• Are there comfortable places to relax and converse between organized activities?
• Is there access to natural light during at least some activities?
Storyboard the Meeting Experience
You could borrow a trick from the advertising world: Write out a meeting's “story” as a series of moments or exposures: pre-meeting, meeting, and post-meeting. For each exposure, write a brief description noting if each encounter is positive, negative, or neutral. For example:
Positive: Candid photos taken as attendees enter the opening-night mixer, placed in pressed-board white frames inscribed with the meeting theme and hung on fish line in the breakfast room the next day as a take-home souvenir.
Negative: Long treks between certain meeting rooms.
Mostly neutral: Conventionally decorated hotel rooms.
Next, write out what attendees will see, hear, smell, taste, and touch. How many of the senses can you include to make the exposure more positively memorable?
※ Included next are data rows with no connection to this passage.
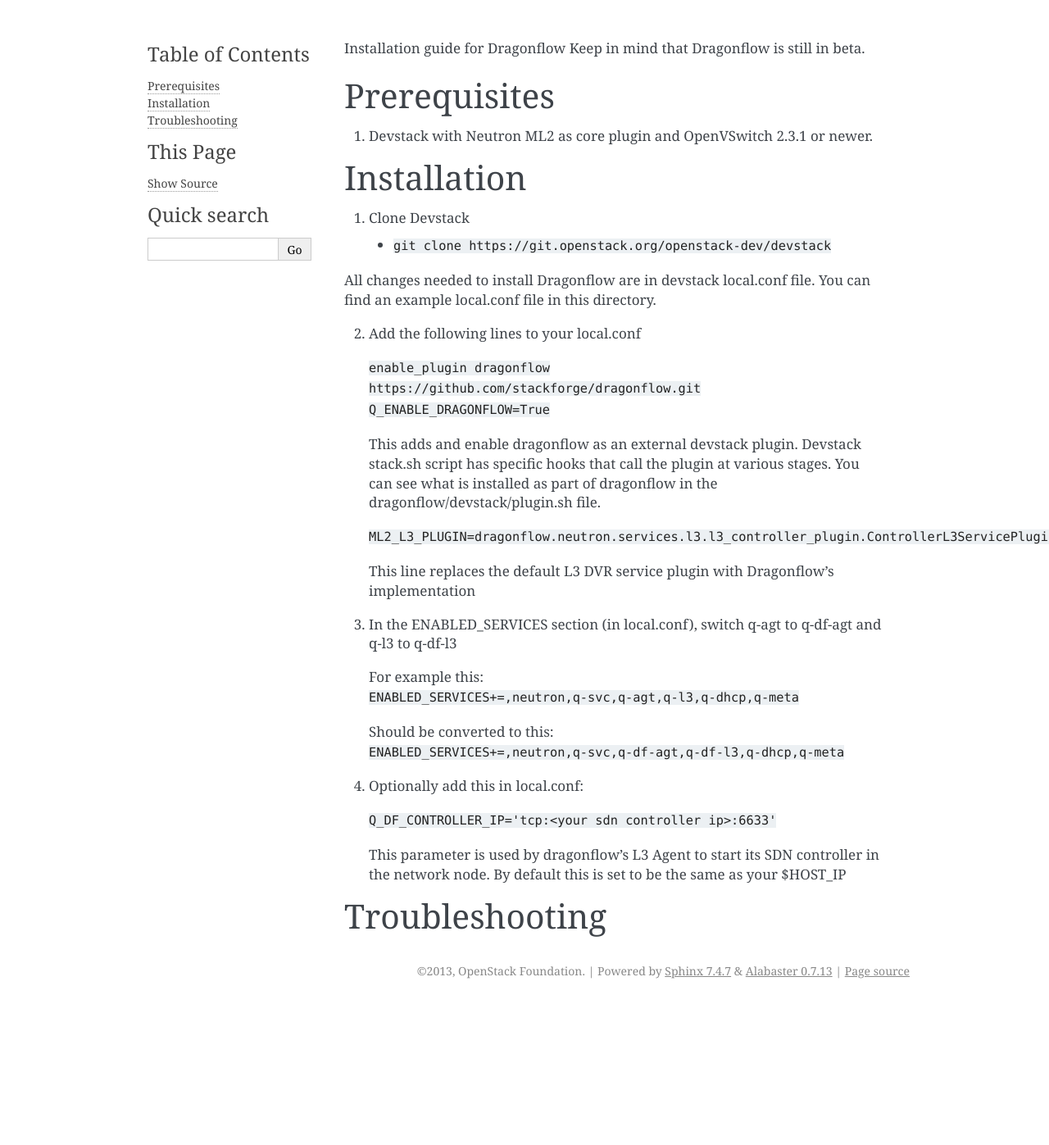
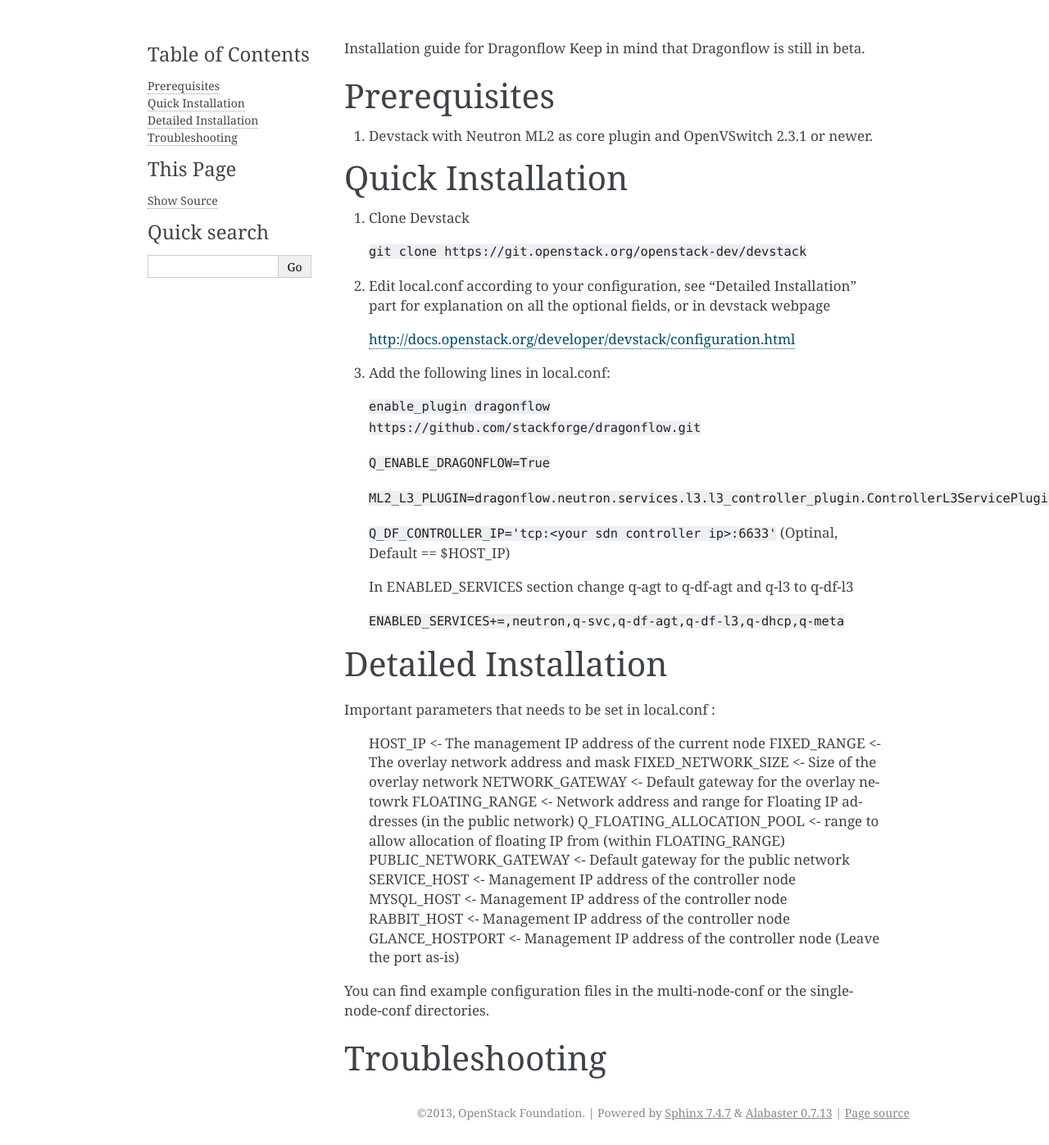
Before and after one commit to openstack-archive/dragonflow, a Sphinx documentation site: the page built from doc/source/readme.rst, in a window 1280 px wide. Shown: the whole page at 82% size. Built offline with Sphinx 7.4.7, drawn with Linux system fonts in a browser that asks for light colours; before the commit the page ends 1224 px from its top, so only the background shows below that.

Commit message:
1) Changed Readme structure 2) Added configuration file examples for single node and multi node dragonflow setups
Change-Id: Ie92b29006a24f0fd49923a387aaba90d851b14b4

```diff
--- a/doc/source/readme.rst
+++ b/doc/source/readme.rst
@@ -6,44 +6,51 @@
 
 1) Devstack with Neutron ML2 as core plugin and OpenVSwitch 2.3.1 or newer.
 
-Installation
--------------
+Quick Installation
+-------------------
 
 1) Clone Devstack
 
-  - ``git clone https://git.openstack.org/openstack-dev/devstack``
+   ``git clone https://git.openstack.org/openstack-dev/devstack``
 
-All changes needed to install Dragonflow are in devstack local.conf file.
-You can find an example local.conf file in this directory.
+2) Edit local.conf according to your configuration, see "Detailed Installation" part for
+   explanation on all the optional fields, or in devstack webpage
 
-2) Add the following lines to your local.conf
+   http://docs.openstack.org/developer/devstack/configuration.html
+
+3) Add the following lines in local.conf:
 
    ``enable_plugin dragonflow https://github.com/stackforge/dragonflow.git``
+
    ``Q_ENABLE_DRAGONFLOW=True``
-
-   This adds and enable dragonflow as an external devstack plugin.
-   Devstack stack.sh script has specific hooks that call the plugin at various stages.
-   You can see what is installed as part of dragonflow in the dragonflow/devstack/plugin.sh file.
 
    ``ML2_L3_PLUGIN=dragonflow.neutron.services.l3.l3_controller_plugin.ControllerL3ServicePlugin``
 
-   This line replaces the default L3 DVR service plugin with Dragonflow's implementation
+   ``Q_DF_CONTROLLER_IP='tcp:<your sdn controller ip>:6633'`` (Optinal, Default == $HOST_IP)
 
-3) In the ENABLED_SERVICES section (in local.conf), switch q-agt to q-df-agt and q-l3 to q-df-l3
+   In ENABLED_SERVICES section change q-agt to q-df-agt and q-l3 to q-df-l3
 
-   For example this:
-   ``ENABLED_SERVICES+=,neutron,q-svc,q-agt,q-l3,q-dhcp,q-meta``
-
-   Should be converted to this:
    ``ENABLED_SERVICES+=,neutron,q-svc,q-df-agt,q-df-l3,q-dhcp,q-meta``
 
 
-4) Optionally add this in local.conf:
+Detailed Installation
+---------------------
 
-   ``Q_DF_CONTROLLER_IP='tcp:<your sdn controller ip>:6633'``
+Important parameters that needs to be set in local.conf :
 
-   This parameter is used by dragonflow's L3 Agent to start its SDN controller in the network node.
-   By default this is set to be the same as your $HOST_IP
+    HOST_IP <- The management IP address of the current node
+    FIXED_RANGE <- The overlay network address and mask
+    FIXED_NETWORK_SIZE <- Size of the overlay network
+    NETWORK_GATEWAY <- Default gateway for the overlay netowrk
+    FLOATING_RANGE <- Network address and range for Floating IP addresses (in the public network)
+    Q_FLOATING_ALLOCATION_POOL <- range to allow allocation of floating IP from (within FLOATING_RANGE)
+    PUBLIC_NETWORK_GATEWAY <- Default gateway for the public network
+    SERVICE_HOST <- Management IP address of the controller node
+    MYSQL_HOST <- Management IP address of the controller node
+    RABBIT_HOST <- Management IP address of the controller node
+    GLANCE_HOSTPORT <- Management IP address of the controller node (Leave the port as-is)
+
+You can find example configuration files in the multi-node-conf or the single-node-conf directories.
 
 
 Troubleshooting
```
Also changed, not shown: doc/source/multi-node-conf/compute_node_local.conf (added, +39 -0 lines), doc/source/multi-node-conf/controller_node_local.conf (added, +47 -0 lines), doc/source/single-node-conf/local.conf (renamed from doc/source/local.conf, +6 -6 lines).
You can add low-tech sensory experiences, such as more human touch, by simply increasing the number of times an attendee is greeted by name, a wave, or a handshake. In studies conducted a few years back, two groups experienced the same public event, but the only difference was that people in one group were touched lightly twice in a three-hour period (for example, through shaking hands or a touch on the top of the hand or forearm). The group that was touched described the people sponsoring the event as more intelligent, caring, and good-looking than did the other group.
Another idea for creating sensory moments is scenting a general session to match the speaker and convention theme. For example, you could gradually change the scent a few times—from lemon to lime to suntan lotion—during the course of a 40-minute keynote speech, lightly scenting the handouts to match. Technology now makes it possible to deliver scents that refresh, relax, or renew—without allergic reactions.
From all this, you’ll begin to view your meeting as a theatrical production, where you’re working to make more of the exposures positive—often not through more cost but through simple changes in planning.
One technique to counter a potentially negative exposure: “Burma-Shave” it. Burma-Shave brand of shaving cream was famous for advertising along highways with small sequential signs that kept travelers reading across long stretches of road. Could that work for a long walk between meeting rooms to build interest and excitement? Your messages could build suspense toward the identity of award recipients or the surprise entertainer. Messages could also include instructions for attendees to look under their session chairs for more information. You could take it further with related messages appearing on the backs of speakers at the podium, who turn around so that attendees to read the message, or on the waitstaff serving dinner. The same technique works well pre-meeting, using a series of postcards that provide various clues or reasons to register for the event.
Some of the most important exposures can be during slow or less-exciting times: hotel check-in, meeting registration, and downtime before the first session. This is when you have a chance to make a positive impression that attendees aren’t expecting. Try these:
• Have a team of people greet arrivals at the hotel entrance, perhaps in costume and/or with a welcoming gift. Make the gift fun to see, touch, or taste. Have a second gift waiting for them in their room, perhaps a contest announcement. The more attendees feel cared for, the more they will perceive all the other meeting experiences in a positive light.
• Whenever you ask attendees to wait, plan amusements that catch the eye or that people can hold, play with, or hear. For example, a magician might roam the registration area to build involvement and excitement. Or mimes could follow and imitate attendees in gentle fun, perhaps handing out mementos provided by exhibitors that make attendees eligible for a drawing if they visit the booths.
• To get attendees involved, get them in motion and to let them see motion around them, because motion increases the emotions that people feel.
While meetings aren't meant to be an amusement park or an action movie, planners can be deliberate in increasing the number of positive exposures, which increases the likelihood that attendees will rave about their meeting once it ends.
Speaker, consultant, and author Kare Anderson, principal at Say It Better, works with companies to improve employee performance, collaboration, and loyalty.